The first axiom I call my “90-10 rule,” which I developed in the throws of parenting my first, very willful three year old. Here’s the concept: 90 percent of what we say to our children should be positive and only 10 percent corrective or negative. The positive results of children hearing mostly good things benefit both children and parents in the long term.
Kids hearing mostly positive comments from their most beloved people:
- Improves their listening because they enjoy hearing praise
- Fosters their self-esteem
- Makes them value their parents’ opinions greater
- Encourages them to do the right thing, because they know it will be noticed and valued
- Makes negative comments hit home harder because the child isn’t used to getting constantly nagged or criticized
- Parents saying mostly positive things about their children:
- Helps them look for the good in their kids instead of focusing on the next annoying thing they will do
- Makes us value little good acts that our kids do. “Nice job standing still, Jack” (when my son was 3), or “Wow, Liesl, I am so proud of you for using a quiet voice” (for my very talkative little daughter!).
- Encourages us to feel good about ourselves as parents and our kids as growing young people .
Note that the 90-10 rule is just as handy for parents of teenagers as it is for of toddlers.

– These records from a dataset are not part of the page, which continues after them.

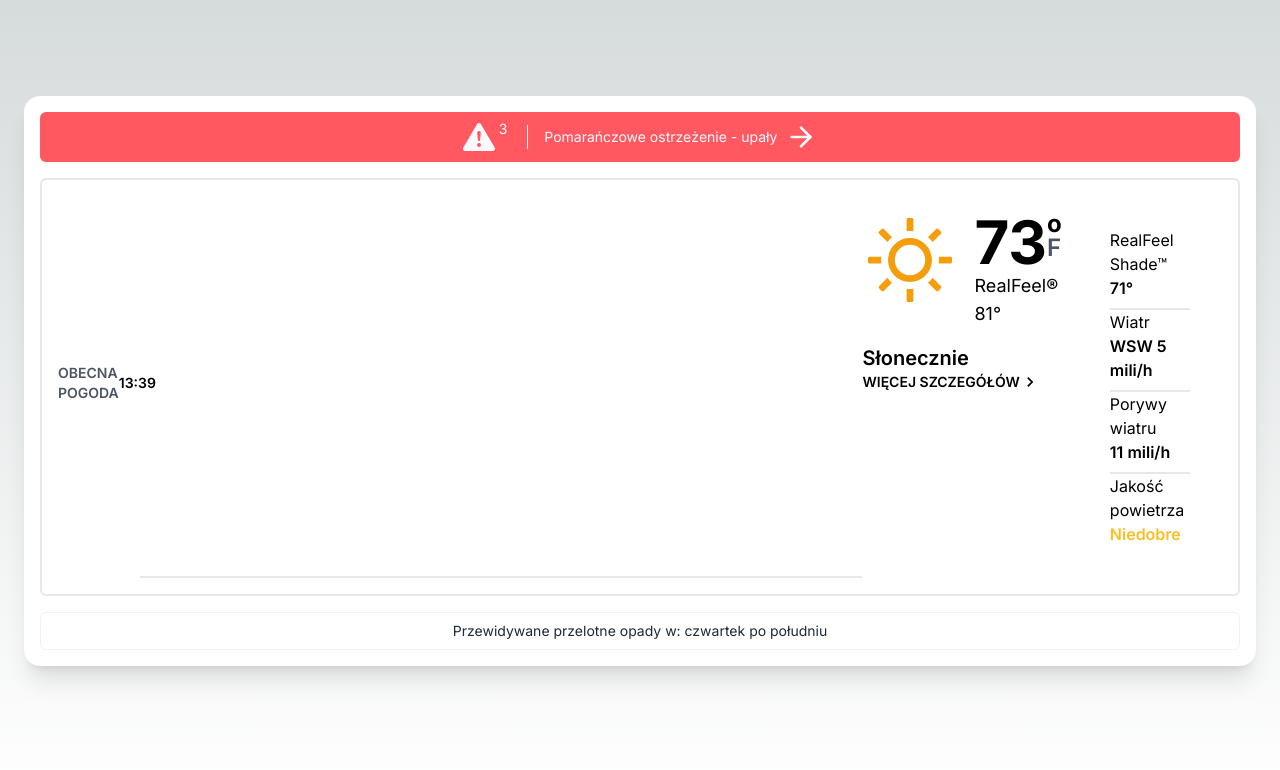
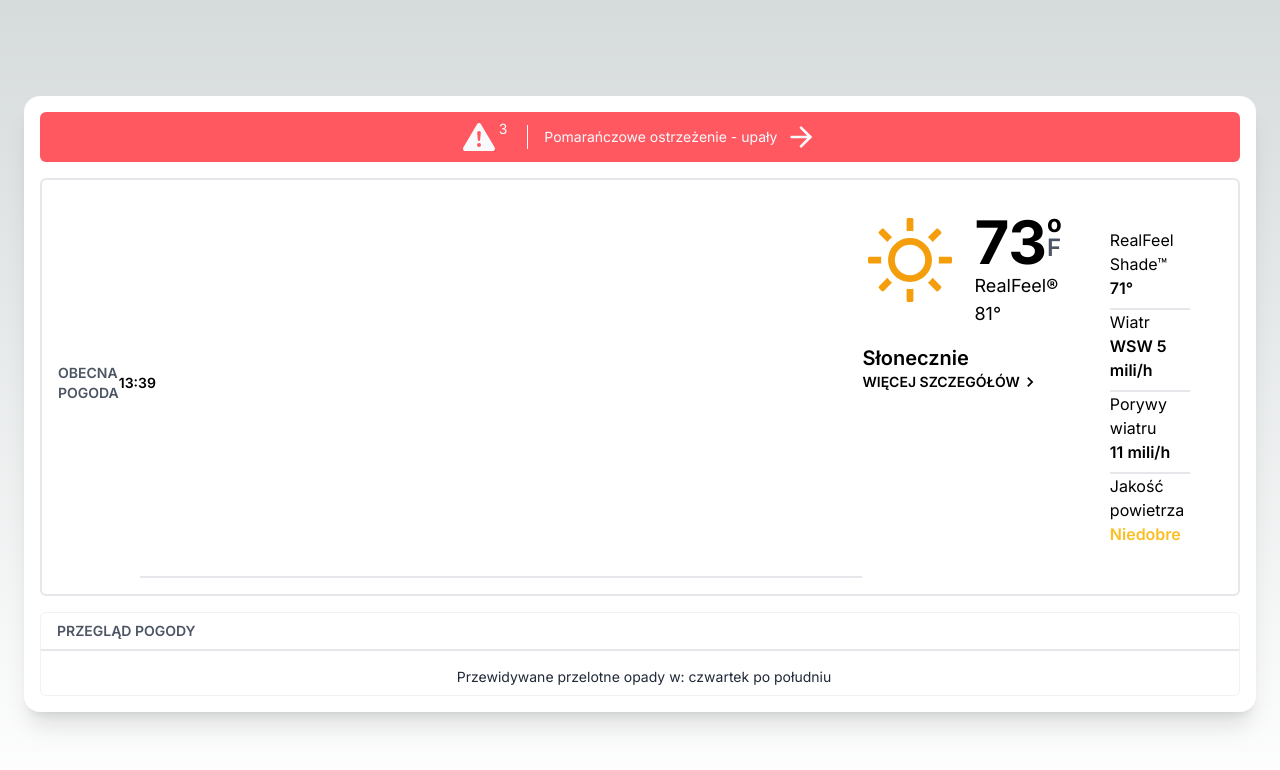
Before and after one commit to pinkjagnie/weather-css-widget, a Next.js app: page / in a window 1280 px wide. Shown: the top 770 px of the page. Built offline with nearby package versions, Linux system fonts and the light colour scheme.

Commit message:
Styled InfoBadge

```diff
--- a/src/app/components/InfoBadge.js
+++ b/src/app/components/InfoBadge.js
@@ -1,7 +1,13 @@
 const InfoBadge = () => {
   return (
-    <div className="w-[100%] h-auto badge bg-base-100 gap-2 p-2 rounded-md">
-      <div>Przewidywane przelotne opady w: czwartek po południu</div>
+    <div className="w-[100%] h-auto badge flex flex-col bg-base-100 gap-2 p-2 rounded-md">
+      <p className="uppercase font-semibold text-sm self-start pl-2 text-gray-600">
+        Przegląd pogody
+      </p>
+      <div className="-mx-4 w-[calc(100%+1rem)] border-b-2 border-gray-200"></div>
+      <div className="pl-2 pt-2">
+        Przewidywane przelotne opady w: czwartek po południu
+      </div>
     </div>
   );
 };
```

Any time you feel your relationship with your child deteriorating into a series of dustups and conflicts, consider reviving this handy rule.